A Collection of Author Interviews with Today's Best Writers of Fiction Sherry Ellis.
Julia Glass A Palette of Words Julia Glass , winner of the 2002 National Book
Award for Fiction , invited the characters in Three Junes to set up a home inside
Author: Sherry Ellis
Category: Language Arts & Disciplines

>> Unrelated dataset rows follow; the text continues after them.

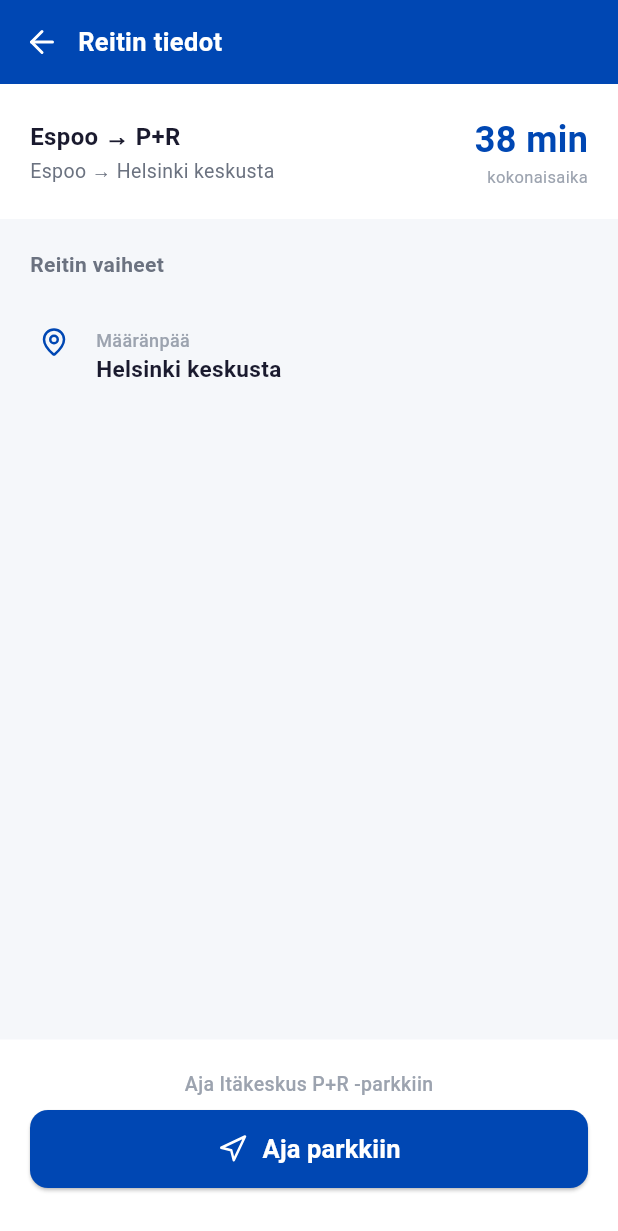
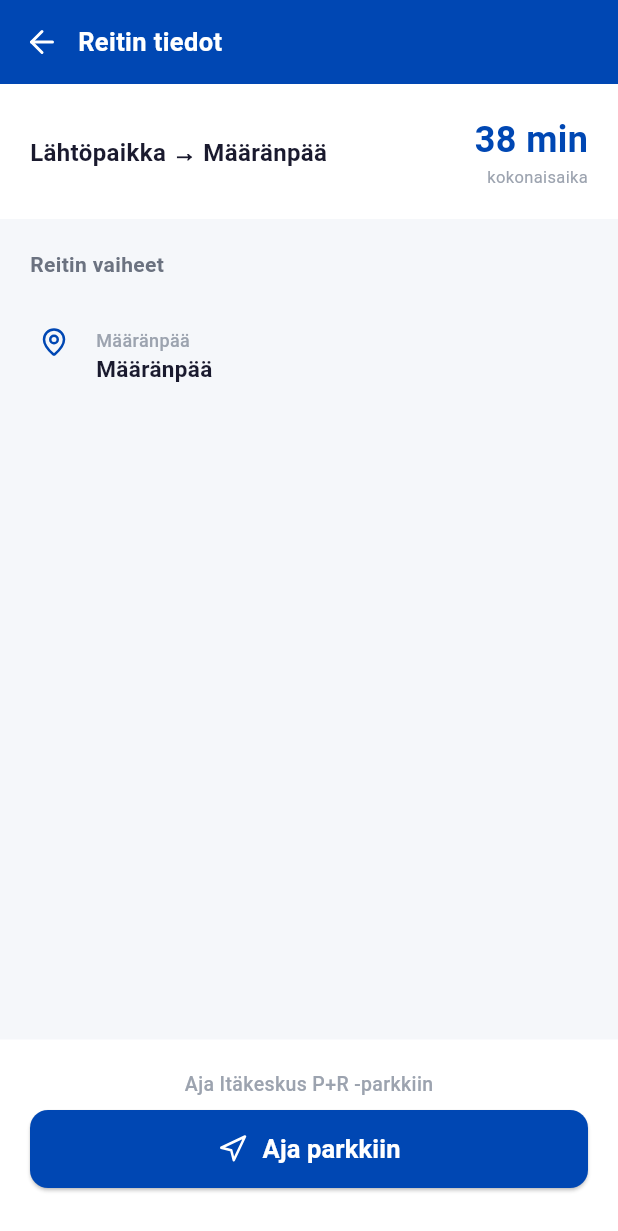
Before and after one commit to teemupenttinen/liitynta, a Flutter app: the RouteDetailScreen screen opened by its route, on a phone screen of 412 x 824 dp. Shown: the top 1231 px of the screen. Run offline on Flutter 3.47's test engine with Material 3 defaults, Android fonts, the phone set to English and light mode, and no system bars; our stand-ins replace flutter_map, geocoding, geolocator, latlong2, lucide_icons; network calls fail; Roboto replaces fonts that are missing (DMSans).

Commit message:
improve route page

```diff
--- a/flutter/lib/screens/route_detail_screen.dart
+++ b/flutter/lib/screens/route_detail_screen.dart
@@ -74,22 +74,12 @@ class RouteDetailScreen extends StatelessWidget {
               child: Row(
                 children: [
                   Expanded(
-                    child: Column(
-                      crossAxisAlignment: CrossAxisAlignment.start,
-                      children: [
-                        Text(
-                          '${route?.legs.isNotEmpty == true ? route!.legs[0].from : 'Espoo'} → ${route?.parking.name ?? 'P+R'}',
+                    child: Text(
+                      '${state.origin.trim().isEmpty ? 'Lähtöpaikka' : state.origin} → ${state.destination.trim().isEmpty ? 'Määränpää' : state.destination}',
                       style: const TextStyle(
                           fontSize: 16,
                           fontWeight: FontWeight.w700,
                           color: AppColors.textPrimary),
-                        ),
-                        const SizedBox(height: 2),
-                        const Text('Espoo → Helsinki keskusta',
-                            style: TextStyle(
-                                fontSize: 13,
-                                color: AppColors.textSecondary)),
-                      ],
                     ),
                   ),
                   Column(
@@ -125,34 +115,26 @@ class RouteDetailScreen extends StatelessWidget {
                     final idx = e.key;
                     final leg = e.value;
                     final cfg = _modeConfig[leg.mode]!;
-                    final isLast = idx == (route?.legs.length ?? 0) - 1;
-                    final active = navState ==
-                            nav.NavigationState.driveToParking &&
-                        leg.mode == TransitMode.drive;
-                    return Container(
-                      padding: EdgeInsets.symmetric(
-                        horizontal: active ? AppSpacing.sm : 0,
-                        vertical: AppSpacing.lg,
-                      ),
-                      decoration: active
-                          ? BoxDecoration(
-                              color: AppColors.primaryLight,
-                              borderRadius:
-                                  BorderRadius.circular(AppRadii.md),
-                            )
-                          : null,
-                      child: IntrinsicHeight(
+                    final prevCfg = idx > 0
+                        ? _modeConfig[route!.legs[idx - 1].mode]
+                        : null;
+                    return IntrinsicHeight(
                       child: Row(
-                        crossAxisAlignment: CrossAxisAlignment.start,
+                        crossAxisAlignment: CrossAxisAlignment.stretch,
                         children: [
                           SizedBox(
                             width: 32,
                             child: Column(
                               crossAxisAlignment: CrossAxisAlignment.center,
                               children: [
-                                Align(
-                                  alignment: Alignment.center,
-                                  child: leg.mode == TransitMode.park
+                                SizedBox(
+                                  height: AppSpacing.lg,
+                                  child: prevCfg != null
+                                      ? Container(
+                                          width: 3, color: prevCfg.color)
+                                      : null,
+                                ),
+                                leg.mode == TransitMode.park
                                     ? Container(
                                         width: 22,
                                         height: 22,
@@ -177,16 +159,10 @@ class RouteDetailScreen extends StatelessWidget {
                                             color: cfg.color,
                                             shape: BoxShape.circle),
                                       ),
-                                ),
-                                if (!isLast)
                                 Expanded(
-                                    child: Align(
-                                      alignment: Alignment.topCenter,
                                   child: Container(
                                     width: 3,
-                                        margin: const EdgeInsets.only(top: 4),
                                     color: cfg.color,
-                                      ),
                                   ),
                                 ),
                               ],
@@ -194,8 +170,12 @@ class RouteDetailScreen extends StatelessWidget {
                           ),
                           const SizedBox(width: AppSpacing.md),
                           Expanded(
+                            child: Padding(
+                              padding: const EdgeInsets.symmetric(
+                                  vertical: AppSpacing.lg),
                               child: Column(
-                              crossAxisAlignment: CrossAxisAlignment.start,
+                                crossAxisAlignment:
+                                    CrossAxisAlignment.start,
                                 children: [
                                 if (leg.mode == TransitMode.park) ...[
                                   Text('Pysäköinti – ${leg.parking?.name}',
@@ -284,38 +264,60 @@ class RouteDetailScreen extends StatelessWidget {
                               ],
                               ),
                             ),
+                          ),
+                        ],
+                      ),
+                    );
+                  }),
+                  IntrinsicHeight(
+                    child: Row(
+                      crossAxisAlignment: CrossAxisAlignment.stretch,
+                      children: [
+                        SizedBox(
+                          width: 32,
+                          child: Column(
+                            crossAxisAlignment: CrossAxisAlignment.center,
+                            children: [
+                              SizedBox(
+                                height: AppSpacing.lg,
+                                child: (route?.legs.isNotEmpty ?? false)
+                                    ? Container(
+                                        width: 3,
+                                        color: _modeConfig[
+                                                route!.legs.last.mode]!
+                                            .color,
+                                      )
+                                    : null,
+                              ),
+                              const Icon(LucideIcons.mapPin,
+                                  size: 20, color: AppColors.primary),
                             ],
                           ),
                         ),
-                    );
-                  }),
-                  Padding(
+                        const SizedBox(width: AppSpacing.md),
+                        Expanded(
+                          child: Padding(
                             padding: const EdgeInsets.symmetric(
                                 vertical: AppSpacing.lg),
-                    child: Row(
-                      crossAxisAlignment: CrossAxisAlignment.start,
-                      children: const [
-                        SizedBox(
-                          width: 32,
-                          child: Icon(LucideIcons.mapPin,
-                              size: 20, color: AppColors.primary),
-                        ),
-                        SizedBox(width: AppSpacing.md),
-                        Expanded(
                             child: Column(
                               crossAxisAlignment: CrossAxisAlignment.start,
                               children: [
-                              Text('Määränpää',
+                                const Text('Määränpää',
                                     style: TextStyle(
                                         fontSize: 12,
                                         fontWeight: FontWeight.w500,
                                         color: AppColors.textMuted)),
-                              Text('Helsinki keskusta',
-                                  style: TextStyle(
+                                Text(
+                                  state.destination.trim().isEmpty
+                                      ? 'Määränpää'
+                                      : state.destination,
+                                  style: const TextStyle(
                                       fontSize: 15,
                                       fontWeight: FontWeight.w600,
-                                      color: AppColors.textPrimary)),
+                                      color: AppColors.textPrimary),
+                                ),
                               ],
+                            ),
                           ),
                         ),
                       ],
```
Also changed, not shown: flutter/lib/screens/map_screen.dart (+8 -1 lines), flutter/lib/services/digitransit.dart (+33 -2 lines), flutter/lib/widgets/route_card.dart (+15 -0 lines), 1 other file. Lines whose indentation alone changed are shown as unchanged.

- Have you ever read a book and yearned to know more about the author? - Do you wonder what writers the authors are reading/have read? - Have you wondered what the differences are between writing a novel and a short story? - Do you wonder how authors develop their characters and the place in which their stories occur? - Or perhaps you are you a writer and you would like advice from a master... Ten years ago when she decided to write a novel Sherry Ellis didn’t know where or how to begin her journey. Without benefit of an MFA or prior writing courses she decided to take a writing course at a community education program. During the next two years she studied privately with two writing coaches, including a poet who had been nominated for the Pulitzer Prize. She then took several writing workshops at summer writing programs across the United States, which were interspersed with attendance at mini-writing workshops in greater Boston. She studied with Jill McCorkle, Ron Carlson, Amy Bloom, Margot Livesey, Kathleen Spivack and Fred Leebron, eager to develop her craft and learn as much as she could about the art of writing fiction. Conducting author interviews was not part of her plan, but one day when she was perusing a writing publication she came across an announcement about an upcoming workshop in which author interviews would be the focus. Motivated by her long-term love of fiction, her ever-expanding love of writing, and her quest for authorial knowledge, she decided to take the workshop. Initially she interviewed Paul Lisicky and Jill McCorkle, writers with whom she had already studied. After these interviews were accepted by a prestigious art magazine and literary journal, she interviewed other writers with whom she had studied: Ron Carlson and Margot Livesey. Ellis then started reaching out to authors she had never met before: Edward P. Jones, Julia Glass, Steve Almond, Amy Bloom, Chris Abani, to name a few. And the amazing thing was that the majority of authors she approached agreed to be interviewed. After she realized she had nearly enough interviews for an anthology the concept of Illuminating Fiction was born. The interviews contained in Illuminating Fiction include unique questions drawn from the text of the authors’ work, questions about narrative voice, character, place, point of view, plot, revision, questions about the arc of the story/novel, questions about writing process, questions about the trajectory of the writer’s career, and questions about the role and importance of writing courses and mentoring. Interviewed authors also provided their opinions of quotes about writing and creativity by other authors and artists, and they respond to questions about the challenges they face in developing their craft. The reader is thereby able to gain an intimate and specific understanding of the writer’s words and craft, and what was going on in the author’s mind as they created their novels, short stories, and poems. Edward P. Jones has been kind enough to contribute an early draft of The Known World for inclusion in the introductory section of Illuminating Fiction.